An exact reproduction of all the entries is the expected answer.
(Data listing Opens)
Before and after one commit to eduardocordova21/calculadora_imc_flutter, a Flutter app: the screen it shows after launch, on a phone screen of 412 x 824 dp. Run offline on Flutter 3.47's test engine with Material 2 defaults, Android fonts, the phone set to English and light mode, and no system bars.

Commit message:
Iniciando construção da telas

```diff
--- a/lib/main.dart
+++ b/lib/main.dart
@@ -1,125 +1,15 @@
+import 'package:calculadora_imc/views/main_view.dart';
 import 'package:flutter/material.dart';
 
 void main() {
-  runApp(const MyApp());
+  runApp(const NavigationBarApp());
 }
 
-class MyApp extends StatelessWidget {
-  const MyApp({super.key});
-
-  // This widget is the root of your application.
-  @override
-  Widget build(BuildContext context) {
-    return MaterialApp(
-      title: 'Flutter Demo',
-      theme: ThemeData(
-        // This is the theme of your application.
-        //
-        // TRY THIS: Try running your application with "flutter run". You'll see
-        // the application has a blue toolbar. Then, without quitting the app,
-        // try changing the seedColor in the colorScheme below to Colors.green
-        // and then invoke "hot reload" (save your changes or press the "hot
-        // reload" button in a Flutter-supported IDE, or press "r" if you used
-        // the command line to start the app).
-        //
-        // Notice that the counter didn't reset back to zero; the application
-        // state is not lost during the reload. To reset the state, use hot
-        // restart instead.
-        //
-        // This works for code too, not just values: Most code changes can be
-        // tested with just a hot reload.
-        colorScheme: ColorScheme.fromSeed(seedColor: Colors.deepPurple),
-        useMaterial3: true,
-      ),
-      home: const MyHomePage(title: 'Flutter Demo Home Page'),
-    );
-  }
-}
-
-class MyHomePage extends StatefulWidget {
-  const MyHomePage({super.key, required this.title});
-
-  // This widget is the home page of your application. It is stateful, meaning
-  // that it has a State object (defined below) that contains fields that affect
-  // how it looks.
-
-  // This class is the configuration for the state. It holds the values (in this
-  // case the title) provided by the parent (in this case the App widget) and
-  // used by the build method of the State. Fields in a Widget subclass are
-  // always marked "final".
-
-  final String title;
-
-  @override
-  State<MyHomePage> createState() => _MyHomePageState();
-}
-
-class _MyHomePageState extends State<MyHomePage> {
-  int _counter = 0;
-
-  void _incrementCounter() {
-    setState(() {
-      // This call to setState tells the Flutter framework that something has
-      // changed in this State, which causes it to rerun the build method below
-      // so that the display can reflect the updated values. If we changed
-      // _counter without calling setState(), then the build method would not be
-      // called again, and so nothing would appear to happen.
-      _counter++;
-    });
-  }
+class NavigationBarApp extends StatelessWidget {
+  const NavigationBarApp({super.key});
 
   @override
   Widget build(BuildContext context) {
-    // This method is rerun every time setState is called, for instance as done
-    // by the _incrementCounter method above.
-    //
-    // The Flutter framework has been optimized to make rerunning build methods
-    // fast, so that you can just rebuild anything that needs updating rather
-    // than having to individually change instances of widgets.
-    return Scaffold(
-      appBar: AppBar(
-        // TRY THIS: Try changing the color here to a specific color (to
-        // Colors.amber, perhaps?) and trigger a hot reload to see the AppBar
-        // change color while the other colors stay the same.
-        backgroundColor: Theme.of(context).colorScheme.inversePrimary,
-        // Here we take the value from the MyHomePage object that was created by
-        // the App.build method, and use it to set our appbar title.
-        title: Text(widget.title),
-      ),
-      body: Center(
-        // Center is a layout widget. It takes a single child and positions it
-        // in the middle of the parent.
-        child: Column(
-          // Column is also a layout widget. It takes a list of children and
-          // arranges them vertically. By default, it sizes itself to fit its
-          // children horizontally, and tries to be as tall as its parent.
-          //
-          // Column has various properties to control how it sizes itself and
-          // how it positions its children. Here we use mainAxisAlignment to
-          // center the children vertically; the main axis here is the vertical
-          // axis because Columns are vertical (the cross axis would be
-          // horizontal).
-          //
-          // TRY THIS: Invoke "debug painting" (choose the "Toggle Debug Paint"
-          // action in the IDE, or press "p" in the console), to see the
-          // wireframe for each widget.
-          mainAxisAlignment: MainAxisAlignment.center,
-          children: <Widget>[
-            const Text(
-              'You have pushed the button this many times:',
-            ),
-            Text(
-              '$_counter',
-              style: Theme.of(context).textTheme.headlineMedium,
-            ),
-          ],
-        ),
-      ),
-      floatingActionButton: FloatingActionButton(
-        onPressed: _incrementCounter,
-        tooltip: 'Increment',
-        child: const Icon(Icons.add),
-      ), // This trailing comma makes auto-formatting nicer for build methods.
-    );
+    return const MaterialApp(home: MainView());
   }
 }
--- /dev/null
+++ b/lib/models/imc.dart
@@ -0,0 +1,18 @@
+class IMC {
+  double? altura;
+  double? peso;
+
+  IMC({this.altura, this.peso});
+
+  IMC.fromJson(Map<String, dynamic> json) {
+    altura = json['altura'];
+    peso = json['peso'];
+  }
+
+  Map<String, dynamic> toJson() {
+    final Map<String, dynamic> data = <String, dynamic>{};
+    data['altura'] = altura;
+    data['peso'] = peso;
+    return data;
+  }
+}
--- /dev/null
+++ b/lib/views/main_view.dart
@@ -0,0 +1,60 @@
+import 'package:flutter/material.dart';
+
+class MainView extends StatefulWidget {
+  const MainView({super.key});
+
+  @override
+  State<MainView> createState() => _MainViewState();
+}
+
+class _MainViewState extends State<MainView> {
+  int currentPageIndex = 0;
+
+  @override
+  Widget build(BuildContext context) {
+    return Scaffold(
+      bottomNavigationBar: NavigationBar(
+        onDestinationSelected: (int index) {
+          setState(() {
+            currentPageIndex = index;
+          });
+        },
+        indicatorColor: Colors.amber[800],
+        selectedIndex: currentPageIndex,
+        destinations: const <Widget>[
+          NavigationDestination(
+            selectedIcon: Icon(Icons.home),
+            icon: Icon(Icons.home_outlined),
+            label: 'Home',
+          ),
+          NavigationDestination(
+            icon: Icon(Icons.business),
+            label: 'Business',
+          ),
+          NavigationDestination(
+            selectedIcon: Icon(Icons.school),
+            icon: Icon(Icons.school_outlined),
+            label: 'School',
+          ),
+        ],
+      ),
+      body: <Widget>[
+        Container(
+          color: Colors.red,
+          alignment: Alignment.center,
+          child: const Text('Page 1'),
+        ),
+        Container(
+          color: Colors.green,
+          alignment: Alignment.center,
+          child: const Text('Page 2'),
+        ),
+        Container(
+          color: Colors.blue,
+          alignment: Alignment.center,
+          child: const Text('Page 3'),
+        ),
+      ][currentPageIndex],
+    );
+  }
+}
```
(Data listing Closes)
### Solution
Before and after one commit to eduardocordova21/calculadora_imc_flutter, a Flutter app: the screen it shows after launch, on a phone screen of 412 x 824 dp. Run offline on Flutter 3.47's test engine with Material 2 defaults, Android fonts, the phone set to English and light mode, and no system bars.

Commit message:
Iniciando construção da telas

```diff
--- a/lib/main.dart
+++ b/lib/main.dart
@@ -1,125 +1,15 @@
+import 'package:calculadora_imc/views/main_view.dart';
 import 'package:flutter/material.dart';
 
 void main() {
-  runApp(const MyApp());
+  runApp(const NavigationBarApp());
 }
 
-class MyApp extends StatelessWidget {
-  const MyApp({super.key});
-
-  // This widget is the root of your application.
-  @override
-  Widget build(BuildContext context) {
-    return MaterialApp(
-      title: 'Flutter Demo',
-      theme: ThemeData(
-        // This is the theme of your application.
-        //
-        // TRY THIS: Try running your application with "flutter run". You'll see
-        // the application has a blue toolbar. Then, without quitting the app,
-        // try changing the seedColor in the colorScheme below to Colors.green
-        // and then invoke "hot reload" (save your changes or press the "hot
-        // reload" button in a Flutter-supported IDE, or press "r" if you used
-        // the command line to start the app).
-        //
-        // Notice that the counter didn't reset back to zero; the application
-        // state is not lost during the reload. To reset the state, use hot
-        // restart instead.
-        //
-        // This works for code too, not just values: Most code changes can be
-        // tested with just a hot reload.
-        colorScheme: ColorScheme.fromSeed(seedColor: Colors.deepPurple),
-        useMaterial3: true,
-      ),
-      home: const MyHomePage(title: 'Flutter Demo Home Page'),
-    );
-  }
-}
-
-class MyHomePage extends StatefulWidget {
-  const MyHomePage({super.key, required this.title});
-
-  // This widget is the home page of your application. It is stateful, meaning
-  // that it has a State object (defined below) that contains fields that affect
-  // how it looks.
-
-  // This class is the configuration for the state. It holds the values (in this
-  // case the title) provided by the parent (in this case the App widget) and
-  // used by the build method of the State. Fields in a Widget subclass are
-  // always marked "final".
-
-  final String title;
-
-  @override
-  State<MyHomePage> createState() => _MyHomePageState();
-}
-
-class _MyHomePageState extends State<MyHomePage> {
-  int _counter = 0;
-
-  void _incrementCounter() {
-    setState(() {
-      // This call to setState tells the Flutter framework that something has
-      // changed in this State, which causes it to rerun the build method below
-      // so that the display can reflect the updated values. If we changed
-      // _counter without calling setState(), then the build method would not be
-      // called again, and so nothing would appear to happen.
-      _counter++;
-    });
-  }
+class NavigationBarApp extends StatelessWidget {
+  const NavigationBarApp({super.key});
 
   @override
   Widget build(BuildContext context) {
-    // This method is rerun every time setState is called, for instance as done
-    // by the _incrementCounter method above.
-    //
-    // The Flutter framework has been optimized to make rerunning build methods
-    // fast, so that you can just rebuild anything that needs updating rather
-    // than having to individually change instances of widgets.
-    return Scaffold(
-      appBar: AppBar(
-        // TRY THIS: Try changing the color here to a specific color (to
-        // Colors.amber, perhaps?) and trigger a hot reload to see the AppBar
-        // change color while the other colors stay the same.
-        backgroundColor: Theme.of(context).colorScheme.inversePrimary,
-        // Here we take the value from the MyHomePage object that was created by
-        // the App.build method, and use it to set our appbar title.
-        title: Text(widget.title),
-      ),
-      body: Center(
-        // Center is a layout widget. It takes a single child and positions it
-        // in the middle of the parent.
-        child: Column(
-          // Column is also a layout widget. It takes a list of children and
-          // arranges them vertically. By default, it sizes itself to fit its
-          // children horizontally, and tries to be as tall as its parent.
-          //
-          // Column has various properties to control how it sizes itself and
-          // how it positions its children. Here we use mainAxisAlignment to
-          // center the children vertically; the main axis here is the vertical
-          // axis because Columns are vertical (the cross axis would be
-          // horizontal).
-          //
-          // TRY THIS: Invoke "debug painting" (choose the "Toggle Debug Paint"
-          // action in the IDE, or press "p" in the console), to see the
-          // wireframe for each widget.
-          mainAxisAlignment: MainAxisAlignment.center,
-          children: <Widget>[
-            const Text(
-              'You have pushed the button this many times:',
-            ),
-            Text(
-              '$_counter',
-              style: Theme.of(context).textTheme.headlineMedium,
-            ),
-          ],
-        ),
-      ),
-      floatingActionButton: FloatingActionButton(
-        onPressed: _incrementCounter,
-        tooltip: 'Increment',
-        child: const Icon(Icons.add),
-      ), // This trailing comma makes auto-formatting nicer for build methods.
-    );
+    return const MaterialApp(home: MainView());
   }
 }
--- /dev/null
+++ b/lib/models/imc.dart
@@ -0,0 +1,18 @@
+class IMC {
+  double? altura;
+  double? peso;
+
+  IMC({this.altura, this.peso});
+
+  IMC.fromJson(Map<String, dynamic> json) {
+    altura = json['altura'];
+    peso = json['peso'];
+  }
+
+  Map<String, dynamic> toJson() {
+    final Map<String, dynamic> data = <String, dynamic>{};
+    data['altura'] = altura;
+    data['peso'] = peso;
+    return data;
+  }
+}
--- /dev/null
+++ b/lib/views/main_view.dart
@@ -0,0 +1,60 @@
+import 'package:flutter/material.dart';
+
+class MainView extends StatefulWidget {
+  const MainView({super.key});
+
+  @override
+  State<MainView> createState() => _MainViewState();
+}
+
+class _MainViewState extends State<MainView> {
+  int currentPageIndex = 0;
+
+  @override
+  Widget build(BuildContext context) {
+    return Scaffold(
+      bottomNavigationBar: NavigationBar(
+        onDestinationSelected: (int index) {
+          setState(() {
+            currentPageIndex = index;
+          });
+        },
+        indicatorColor: Colors.amber[800],
+        selectedIndex: currentPageIndex,
+        destinations: const <Widget>[
+          NavigationDestination(
+            selectedIcon: Icon(Icons.home),
+            icon: Icon(Icons.home_outlined),
+            label: 'Home',
+          ),
+          NavigationDestination(
+            icon: Icon(Icons.business),
+            label: 'Business',
+          ),
+          NavigationDestination(
+            selectedIcon: Icon(Icons.school),
+            icon: Icon(Icons.school_outlined),
+            label: 'School',
+          ),
+        ],
+      ),
+      body: <Widget>[
+        Container(
+          color: Colors.red,
+          alignment: Alignment.center,
+          child: const Text('Page 1'),
+        ),
+        Container(
+          color: Colors.green,
+          alignment: Alignment.center,
+          child: const Text('Page 2'),
+        ),
+        Container(
+          color: Colors.blue,
+          alignment: Alignment.center,
+          child: const Text('Page 3'),
+        ),
+      ][currentPageIndex],
+    );
+  }
+}
```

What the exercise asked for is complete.